Exercise data section start
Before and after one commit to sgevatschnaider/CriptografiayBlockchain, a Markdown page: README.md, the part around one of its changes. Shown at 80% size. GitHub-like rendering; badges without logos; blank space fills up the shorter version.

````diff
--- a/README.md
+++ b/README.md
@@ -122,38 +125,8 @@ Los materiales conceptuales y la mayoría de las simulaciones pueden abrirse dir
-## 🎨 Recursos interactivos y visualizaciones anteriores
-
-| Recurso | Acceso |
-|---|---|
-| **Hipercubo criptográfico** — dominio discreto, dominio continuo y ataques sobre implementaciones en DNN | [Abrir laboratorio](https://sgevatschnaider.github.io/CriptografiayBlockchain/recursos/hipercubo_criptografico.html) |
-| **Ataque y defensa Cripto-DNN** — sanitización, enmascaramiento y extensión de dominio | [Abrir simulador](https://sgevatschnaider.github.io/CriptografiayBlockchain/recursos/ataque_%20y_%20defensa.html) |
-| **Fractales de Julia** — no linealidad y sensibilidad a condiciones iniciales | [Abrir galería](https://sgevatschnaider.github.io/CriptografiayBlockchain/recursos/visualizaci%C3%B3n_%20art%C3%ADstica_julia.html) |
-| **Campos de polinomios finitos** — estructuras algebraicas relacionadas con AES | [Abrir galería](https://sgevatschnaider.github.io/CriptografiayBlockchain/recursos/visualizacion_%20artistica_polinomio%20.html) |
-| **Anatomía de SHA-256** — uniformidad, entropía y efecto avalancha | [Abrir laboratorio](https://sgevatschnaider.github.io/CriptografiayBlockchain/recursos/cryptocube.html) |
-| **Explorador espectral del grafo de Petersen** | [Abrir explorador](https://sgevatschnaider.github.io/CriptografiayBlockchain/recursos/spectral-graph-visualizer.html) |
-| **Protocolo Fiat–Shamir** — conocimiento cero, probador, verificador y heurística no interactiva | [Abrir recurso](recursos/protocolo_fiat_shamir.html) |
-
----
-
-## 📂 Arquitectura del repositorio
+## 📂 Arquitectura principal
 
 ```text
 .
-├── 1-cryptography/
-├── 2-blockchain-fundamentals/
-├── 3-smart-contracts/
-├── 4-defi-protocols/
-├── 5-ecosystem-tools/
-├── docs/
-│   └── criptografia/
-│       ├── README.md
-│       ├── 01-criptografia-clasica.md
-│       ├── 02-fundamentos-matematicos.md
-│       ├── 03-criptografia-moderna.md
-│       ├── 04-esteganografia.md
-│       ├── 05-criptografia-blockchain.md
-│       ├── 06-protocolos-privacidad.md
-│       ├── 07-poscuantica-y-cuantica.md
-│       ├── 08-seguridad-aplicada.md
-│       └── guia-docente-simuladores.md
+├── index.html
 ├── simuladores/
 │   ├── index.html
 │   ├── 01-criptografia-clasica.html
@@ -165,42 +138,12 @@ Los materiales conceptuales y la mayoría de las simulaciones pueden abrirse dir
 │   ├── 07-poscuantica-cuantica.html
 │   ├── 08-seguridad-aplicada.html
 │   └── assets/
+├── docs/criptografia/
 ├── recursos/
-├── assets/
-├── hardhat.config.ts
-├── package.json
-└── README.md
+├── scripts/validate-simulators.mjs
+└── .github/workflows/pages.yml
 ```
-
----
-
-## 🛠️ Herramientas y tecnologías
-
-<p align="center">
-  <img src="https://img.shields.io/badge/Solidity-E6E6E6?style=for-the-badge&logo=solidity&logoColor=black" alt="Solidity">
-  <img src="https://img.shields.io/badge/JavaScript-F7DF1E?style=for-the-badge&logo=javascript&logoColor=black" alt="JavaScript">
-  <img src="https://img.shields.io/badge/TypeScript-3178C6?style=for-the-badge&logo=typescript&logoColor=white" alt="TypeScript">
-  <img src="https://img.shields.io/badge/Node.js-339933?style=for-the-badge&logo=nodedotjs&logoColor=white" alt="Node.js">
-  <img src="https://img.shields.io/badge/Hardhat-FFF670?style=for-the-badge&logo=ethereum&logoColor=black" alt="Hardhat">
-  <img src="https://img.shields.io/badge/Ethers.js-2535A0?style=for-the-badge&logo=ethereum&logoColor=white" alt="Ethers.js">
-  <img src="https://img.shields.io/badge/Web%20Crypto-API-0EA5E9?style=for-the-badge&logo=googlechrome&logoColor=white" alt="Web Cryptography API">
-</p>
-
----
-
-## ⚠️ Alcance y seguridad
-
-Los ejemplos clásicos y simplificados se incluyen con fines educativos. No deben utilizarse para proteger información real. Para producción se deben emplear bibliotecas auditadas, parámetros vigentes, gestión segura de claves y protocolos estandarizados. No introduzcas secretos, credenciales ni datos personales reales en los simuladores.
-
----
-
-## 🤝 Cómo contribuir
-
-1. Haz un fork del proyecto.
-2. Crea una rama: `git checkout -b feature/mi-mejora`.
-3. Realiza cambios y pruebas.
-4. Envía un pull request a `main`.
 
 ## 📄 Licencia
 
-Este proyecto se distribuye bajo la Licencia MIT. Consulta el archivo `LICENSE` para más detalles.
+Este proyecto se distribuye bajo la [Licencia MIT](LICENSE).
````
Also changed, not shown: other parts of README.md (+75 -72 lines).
Exercise data section end
#### [Directions for this task]
Exact copies of all the entries above should be returned.

#### [Exercise output]
Before and after one commit to sgevatschnaider/CriptografiayBlockchain, a Markdown page: README.md, the part around one of its changes. Shown at 80% size. GitHub-like rendering; badges without logos; blank space fills up the shorter version.

````diff
--- a/README.md
+++ b/README.md
@@ -122,38 +125,8 @@ Los materiales conceptuales y la mayoría de las simulaciones pueden abrirse dir
-## 🎨 Recursos interactivos y visualizaciones anteriores
-
-| Recurso | Acceso |
-|---|---|
-| **Hipercubo criptográfico** — dominio discreto, dominio continuo y ataques sobre implementaciones en DNN | [Abrir laboratorio](https://sgevatschnaider.github.io/CriptografiayBlockchain/recursos/hipercubo_criptografico.html) |
-| **Ataque y defensa Cripto-DNN** — sanitización, enmascaramiento y extensión de dominio | [Abrir simulador](https://sgevatschnaider.github.io/CriptografiayBlockchain/recursos/ataque_%20y_%20defensa.html) |
-| **Fractales de Julia** — no linealidad y sensibilidad a condiciones iniciales | [Abrir galería](https://sgevatschnaider.github.io/CriptografiayBlockchain/recursos/visualizaci%C3%B3n_%20art%C3%ADstica_julia.html) |
-| **Campos de polinomios finitos** — estructuras algebraicas relacionadas con AES | [Abrir galería](https://sgevatschnaider.github.io/CriptografiayBlockchain/recursos/visualizacion_%20artistica_polinomio%20.html) |
-| **Anatomía de SHA-256** — uniformidad, entropía y efecto avalancha | [Abrir laboratorio](https://sgevatschnaider.github.io/CriptografiayBlockchain/recursos/cryptocube.html) |
-| **Explorador espectral del grafo de Petersen** | [Abrir explorador](https://sgevatschnaider.github.io/CriptografiayBlockchain/recursos/spectral-graph-visualizer.html) |
-| **Protocolo Fiat–Shamir** — conocimiento cero, probador, verificador y heurística no interactiva | [Abrir recurso](recursos/protocolo_fiat_shamir.html) |
-
----
-
-## 📂 Arquitectura del repositorio
+## 📂 Arquitectura principal
 
 ```text
 .
-├── 1-cryptography/
-├── 2-blockchain-fundamentals/
-├── 3-smart-contracts/
-├── 4-defi-protocols/
-├── 5-ecosystem-tools/
-├── docs/
-│   └── criptografia/
-│       ├── README.md
-│       ├── 01-criptografia-clasica.md
-│       ├── 02-fundamentos-matematicos.md
-│       ├── 03-criptografia-moderna.md
-│       ├── 04-esteganografia.md
-│       ├── 05-criptografia-blockchain.md
-│       ├── 06-protocolos-privacidad.md
-│       ├── 07-poscuantica-y-cuantica.md
-│       ├── 08-seguridad-aplicada.md
-│       └── guia-docente-simuladores.md
+├── index.html
 ├── simuladores/
 │   ├── index.html
 │   ├── 01-criptografia-clasica.html
@@ -165,42 +138,12 @@ Los materiales conceptuales y la mayoría de las simulaciones pueden abrirse dir
 │   ├── 07-poscuantica-cuantica.html
 │   ├── 08-seguridad-aplicada.html
 │   └── assets/
+├── docs/criptografia/
 ├── recursos/
-├── assets/
-├── hardhat.config.ts
-├── package.json
-└── README.md
+├── scripts/validate-simulators.mjs
+└── .github/workflows/pages.yml
 ```
-
----
-
-## 🛠️ Herramientas y tecnologías
-
-<p align="center">
-  <img src="https://img.shields.io/badge/Solidity-E6E6E6?style=for-the-badge&logo=solidity&logoColor=black" alt="Solidity">
-  <img src="https://img.shields.io/badge/JavaScript-F7DF1E?style=for-the-badge&logo=javascript&logoColor=black" alt="JavaScript">
-  <img src="https://img.shields.io/badge/TypeScript-3178C6?style=for-the-badge&logo=typescript&logoColor=white" alt="TypeScript">
-  <img src="https://img.shields.io/badge/Node.js-339933?style=for-the-badge&logo=nodedotjs&logoColor=white" alt="Node.js">
-  <img src="https://img.shields.io/badge/Hardhat-FFF670?style=for-the-badge&logo=ethereum&logoColor=black" alt="Hardhat">
-  <img src="https://img.shields.io/badge/Ethers.js-2535A0?style=for-the-badge&logo=ethereum&logoColor=white" alt="Ethers.js">
-  <img src="https://img.shields.io/badge/Web%20Crypto-API-0EA5E9?style=for-the-badge&logo=googlechrome&logoColor=white" alt="Web Cryptography API">
-</p>
-
----
-
-## ⚠️ Alcance y seguridad
-
-Los ejemplos clásicos y simplificados se incluyen con fines educativos. No deben utilizarse para proteger información real. Para producción se deben emplear bibliotecas auditadas, parámetros vigentes, gestión segura de claves y protocolos estandarizados. No introduzcas secretos, credenciales ni datos personales reales en los simuladores.
-
----
-
-## 🤝 Cómo contribuir
-
-1. Haz un fork del proyecto.
-2. Crea una rama: `git checkout -b feature/mi-mejora`.
-3. Realiza cambios y pruebas.
-4. Envía un pull request a `main`.
 
 ## 📄 Licencia
 
-Este proyecto se distribuye bajo la Licencia MIT. Consulta el archivo `LICENSE` para más detalles.
+Este proyecto se distribuye bajo la [Licencia MIT](LICENSE).
````
Also changed, not shown: other parts of README.md (+75 -72 lines).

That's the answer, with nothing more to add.